(User interface change data)
--------------------
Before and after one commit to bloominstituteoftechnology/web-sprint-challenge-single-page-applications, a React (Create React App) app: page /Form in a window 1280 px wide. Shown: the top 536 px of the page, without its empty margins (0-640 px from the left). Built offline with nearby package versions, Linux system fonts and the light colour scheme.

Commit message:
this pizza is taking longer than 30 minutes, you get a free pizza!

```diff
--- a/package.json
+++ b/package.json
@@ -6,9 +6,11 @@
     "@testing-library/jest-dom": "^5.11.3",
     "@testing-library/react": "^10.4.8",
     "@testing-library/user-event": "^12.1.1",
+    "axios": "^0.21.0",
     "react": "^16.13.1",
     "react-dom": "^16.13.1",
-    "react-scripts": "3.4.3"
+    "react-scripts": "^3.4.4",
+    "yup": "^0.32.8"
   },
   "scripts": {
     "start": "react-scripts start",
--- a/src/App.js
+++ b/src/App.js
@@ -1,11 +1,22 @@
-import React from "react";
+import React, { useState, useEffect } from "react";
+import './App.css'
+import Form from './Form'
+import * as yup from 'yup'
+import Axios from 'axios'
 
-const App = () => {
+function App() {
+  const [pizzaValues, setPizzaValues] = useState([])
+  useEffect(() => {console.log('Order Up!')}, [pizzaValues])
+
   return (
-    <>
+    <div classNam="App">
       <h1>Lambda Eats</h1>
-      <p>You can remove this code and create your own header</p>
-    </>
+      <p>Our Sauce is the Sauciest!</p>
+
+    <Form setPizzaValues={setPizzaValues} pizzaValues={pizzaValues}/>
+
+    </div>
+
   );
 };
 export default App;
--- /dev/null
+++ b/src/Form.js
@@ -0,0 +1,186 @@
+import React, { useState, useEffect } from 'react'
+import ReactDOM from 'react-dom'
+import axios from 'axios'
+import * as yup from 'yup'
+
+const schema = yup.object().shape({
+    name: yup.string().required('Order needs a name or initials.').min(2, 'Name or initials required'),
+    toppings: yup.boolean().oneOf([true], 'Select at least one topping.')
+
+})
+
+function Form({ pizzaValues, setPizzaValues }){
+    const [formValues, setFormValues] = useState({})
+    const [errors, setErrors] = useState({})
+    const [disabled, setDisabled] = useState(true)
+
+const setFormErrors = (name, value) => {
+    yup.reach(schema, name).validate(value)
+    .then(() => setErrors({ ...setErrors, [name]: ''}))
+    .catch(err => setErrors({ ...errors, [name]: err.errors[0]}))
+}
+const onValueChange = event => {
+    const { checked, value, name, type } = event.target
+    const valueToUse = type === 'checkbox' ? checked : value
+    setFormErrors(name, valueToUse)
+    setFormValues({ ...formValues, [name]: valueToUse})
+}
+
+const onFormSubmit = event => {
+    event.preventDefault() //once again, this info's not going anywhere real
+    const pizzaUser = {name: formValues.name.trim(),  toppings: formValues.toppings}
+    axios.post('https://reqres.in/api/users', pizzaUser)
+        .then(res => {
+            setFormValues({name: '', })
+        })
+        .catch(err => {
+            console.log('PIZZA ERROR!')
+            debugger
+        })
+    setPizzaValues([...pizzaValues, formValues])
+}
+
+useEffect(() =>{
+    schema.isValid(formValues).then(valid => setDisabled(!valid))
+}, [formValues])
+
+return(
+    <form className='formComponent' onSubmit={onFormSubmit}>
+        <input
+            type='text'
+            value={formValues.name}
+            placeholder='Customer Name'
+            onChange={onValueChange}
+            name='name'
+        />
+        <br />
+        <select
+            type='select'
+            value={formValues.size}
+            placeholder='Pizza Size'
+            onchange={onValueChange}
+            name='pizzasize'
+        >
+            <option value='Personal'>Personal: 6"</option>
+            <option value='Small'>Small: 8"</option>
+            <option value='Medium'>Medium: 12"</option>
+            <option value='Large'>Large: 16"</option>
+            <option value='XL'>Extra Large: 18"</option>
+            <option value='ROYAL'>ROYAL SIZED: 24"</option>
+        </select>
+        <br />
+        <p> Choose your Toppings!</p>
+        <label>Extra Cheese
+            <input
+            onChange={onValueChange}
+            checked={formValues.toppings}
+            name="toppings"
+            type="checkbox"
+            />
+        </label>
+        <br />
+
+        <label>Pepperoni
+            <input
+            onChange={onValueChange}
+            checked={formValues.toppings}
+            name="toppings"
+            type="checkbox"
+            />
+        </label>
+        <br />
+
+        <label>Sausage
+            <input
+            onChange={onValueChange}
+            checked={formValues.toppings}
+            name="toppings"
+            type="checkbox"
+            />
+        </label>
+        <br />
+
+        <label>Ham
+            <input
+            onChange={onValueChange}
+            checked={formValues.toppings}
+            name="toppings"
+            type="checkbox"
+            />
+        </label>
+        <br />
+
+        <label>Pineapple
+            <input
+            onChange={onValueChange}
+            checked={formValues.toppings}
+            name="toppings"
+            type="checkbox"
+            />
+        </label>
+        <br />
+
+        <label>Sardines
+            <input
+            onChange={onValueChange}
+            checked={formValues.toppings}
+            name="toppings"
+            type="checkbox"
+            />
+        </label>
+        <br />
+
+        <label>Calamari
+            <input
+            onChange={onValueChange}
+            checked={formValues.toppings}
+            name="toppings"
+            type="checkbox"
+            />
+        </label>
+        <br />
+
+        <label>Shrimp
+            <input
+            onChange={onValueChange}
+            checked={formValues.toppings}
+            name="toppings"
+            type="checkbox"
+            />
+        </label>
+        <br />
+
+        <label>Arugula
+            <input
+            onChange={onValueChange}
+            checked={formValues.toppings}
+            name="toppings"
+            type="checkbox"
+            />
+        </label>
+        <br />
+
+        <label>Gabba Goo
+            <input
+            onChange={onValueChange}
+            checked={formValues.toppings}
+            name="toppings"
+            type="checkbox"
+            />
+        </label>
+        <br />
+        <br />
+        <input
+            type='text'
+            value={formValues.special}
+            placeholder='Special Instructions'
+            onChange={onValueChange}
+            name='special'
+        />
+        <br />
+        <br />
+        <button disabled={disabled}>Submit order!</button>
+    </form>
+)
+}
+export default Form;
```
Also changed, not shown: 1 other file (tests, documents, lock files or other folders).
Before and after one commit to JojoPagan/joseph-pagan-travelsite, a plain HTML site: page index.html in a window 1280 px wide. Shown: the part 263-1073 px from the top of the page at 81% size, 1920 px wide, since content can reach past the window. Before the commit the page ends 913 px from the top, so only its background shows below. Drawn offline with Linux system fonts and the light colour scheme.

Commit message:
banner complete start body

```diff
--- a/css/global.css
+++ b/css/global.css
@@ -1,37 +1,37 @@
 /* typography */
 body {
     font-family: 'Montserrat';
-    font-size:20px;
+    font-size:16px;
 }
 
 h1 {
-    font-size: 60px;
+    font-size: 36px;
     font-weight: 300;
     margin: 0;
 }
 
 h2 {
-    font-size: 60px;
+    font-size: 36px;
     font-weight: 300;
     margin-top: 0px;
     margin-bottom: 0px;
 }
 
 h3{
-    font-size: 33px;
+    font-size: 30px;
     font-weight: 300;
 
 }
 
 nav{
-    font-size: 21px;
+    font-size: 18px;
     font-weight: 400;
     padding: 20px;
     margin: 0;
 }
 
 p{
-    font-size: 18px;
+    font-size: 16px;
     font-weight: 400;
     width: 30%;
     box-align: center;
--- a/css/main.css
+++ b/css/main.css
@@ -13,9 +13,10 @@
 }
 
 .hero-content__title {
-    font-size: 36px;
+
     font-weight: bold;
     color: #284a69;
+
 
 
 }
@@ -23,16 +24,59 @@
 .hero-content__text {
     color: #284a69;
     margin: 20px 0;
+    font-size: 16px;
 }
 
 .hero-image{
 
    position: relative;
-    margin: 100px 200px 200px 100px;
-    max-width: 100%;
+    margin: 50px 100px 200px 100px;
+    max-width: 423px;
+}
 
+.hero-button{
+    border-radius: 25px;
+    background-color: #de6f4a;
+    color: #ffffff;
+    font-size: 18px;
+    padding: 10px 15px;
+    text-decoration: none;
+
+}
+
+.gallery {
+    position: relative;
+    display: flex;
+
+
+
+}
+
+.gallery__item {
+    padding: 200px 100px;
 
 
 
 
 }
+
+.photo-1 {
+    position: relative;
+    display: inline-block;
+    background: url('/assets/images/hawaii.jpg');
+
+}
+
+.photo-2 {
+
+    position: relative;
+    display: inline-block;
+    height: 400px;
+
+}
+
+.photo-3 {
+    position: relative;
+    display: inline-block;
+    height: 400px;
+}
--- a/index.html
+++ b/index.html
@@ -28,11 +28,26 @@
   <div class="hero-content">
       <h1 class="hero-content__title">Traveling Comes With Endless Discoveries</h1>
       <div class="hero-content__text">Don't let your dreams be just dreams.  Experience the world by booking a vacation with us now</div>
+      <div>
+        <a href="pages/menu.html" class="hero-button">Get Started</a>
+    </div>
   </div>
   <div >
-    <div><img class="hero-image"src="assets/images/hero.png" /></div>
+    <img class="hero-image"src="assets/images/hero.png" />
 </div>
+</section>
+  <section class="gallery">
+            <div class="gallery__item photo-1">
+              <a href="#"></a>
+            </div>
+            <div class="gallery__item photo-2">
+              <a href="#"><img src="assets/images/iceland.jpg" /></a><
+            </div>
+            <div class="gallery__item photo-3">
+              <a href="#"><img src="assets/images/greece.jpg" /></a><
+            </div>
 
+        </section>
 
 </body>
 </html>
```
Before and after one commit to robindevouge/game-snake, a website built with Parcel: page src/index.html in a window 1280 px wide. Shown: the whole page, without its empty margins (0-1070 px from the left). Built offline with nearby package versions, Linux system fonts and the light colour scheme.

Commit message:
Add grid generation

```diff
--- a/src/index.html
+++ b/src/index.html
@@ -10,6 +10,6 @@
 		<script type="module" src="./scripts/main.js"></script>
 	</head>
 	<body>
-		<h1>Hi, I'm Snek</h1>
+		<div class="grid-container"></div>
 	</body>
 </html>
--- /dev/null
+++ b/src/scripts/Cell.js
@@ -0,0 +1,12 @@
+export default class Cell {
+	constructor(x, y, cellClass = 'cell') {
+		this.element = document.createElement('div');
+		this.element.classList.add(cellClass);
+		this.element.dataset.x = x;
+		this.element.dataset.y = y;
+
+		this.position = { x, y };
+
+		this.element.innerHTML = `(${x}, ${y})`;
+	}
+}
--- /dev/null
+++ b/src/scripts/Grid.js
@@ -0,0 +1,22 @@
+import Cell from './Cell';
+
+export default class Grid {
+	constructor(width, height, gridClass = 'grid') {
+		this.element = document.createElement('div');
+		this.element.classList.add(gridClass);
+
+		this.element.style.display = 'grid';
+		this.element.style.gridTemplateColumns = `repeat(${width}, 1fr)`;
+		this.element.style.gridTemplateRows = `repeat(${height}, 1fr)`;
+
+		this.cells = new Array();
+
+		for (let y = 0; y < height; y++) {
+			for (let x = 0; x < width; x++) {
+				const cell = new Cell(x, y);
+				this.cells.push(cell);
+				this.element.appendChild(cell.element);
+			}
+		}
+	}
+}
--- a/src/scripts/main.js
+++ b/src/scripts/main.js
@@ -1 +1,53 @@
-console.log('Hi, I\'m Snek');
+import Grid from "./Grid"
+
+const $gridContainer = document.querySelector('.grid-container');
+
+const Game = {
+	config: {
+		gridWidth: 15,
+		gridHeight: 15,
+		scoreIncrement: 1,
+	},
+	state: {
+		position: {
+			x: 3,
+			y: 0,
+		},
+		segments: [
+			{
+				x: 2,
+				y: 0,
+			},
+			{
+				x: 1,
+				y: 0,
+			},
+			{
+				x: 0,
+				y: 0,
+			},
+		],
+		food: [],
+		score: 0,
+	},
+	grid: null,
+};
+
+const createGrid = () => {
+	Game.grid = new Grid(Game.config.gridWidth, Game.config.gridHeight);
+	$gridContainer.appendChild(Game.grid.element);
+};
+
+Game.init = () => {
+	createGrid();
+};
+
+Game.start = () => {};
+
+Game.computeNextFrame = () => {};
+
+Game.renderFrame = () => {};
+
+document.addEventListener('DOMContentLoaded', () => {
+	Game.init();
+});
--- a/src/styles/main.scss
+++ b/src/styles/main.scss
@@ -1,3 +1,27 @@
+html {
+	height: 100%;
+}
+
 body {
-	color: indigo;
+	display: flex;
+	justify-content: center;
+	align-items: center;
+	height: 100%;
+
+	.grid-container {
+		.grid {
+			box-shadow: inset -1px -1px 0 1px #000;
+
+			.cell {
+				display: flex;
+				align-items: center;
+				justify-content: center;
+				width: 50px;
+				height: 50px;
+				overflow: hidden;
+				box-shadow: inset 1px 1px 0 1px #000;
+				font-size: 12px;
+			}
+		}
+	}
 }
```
--------------------
### TASK OBJECTIVE
Which lines above contain the word "element"? Copy each one.

### ANSWER AREA
+		this.element = document.createElement('div');
+		this.element.classList.add(cellClass);
+		this.element.dataset.x = x;
+		this.element.dataset.y = y;
+		this.element.innerHTML = `(${x}, ${y})`;
+		this.element = document.createElement('div');
+		this.element.classList.add(gridClass);
+		this.element.style.display = 'grid';
+		this.element.style.gridTemplateColumns = `repeat(${width}, 1fr)`;
+		this.element.style.gridTemplateRows = `repeat(${height}, 1fr)`;
+				this.element.appendChild(cell.element);
+	$gridContainer.appendChild(Game.grid.element);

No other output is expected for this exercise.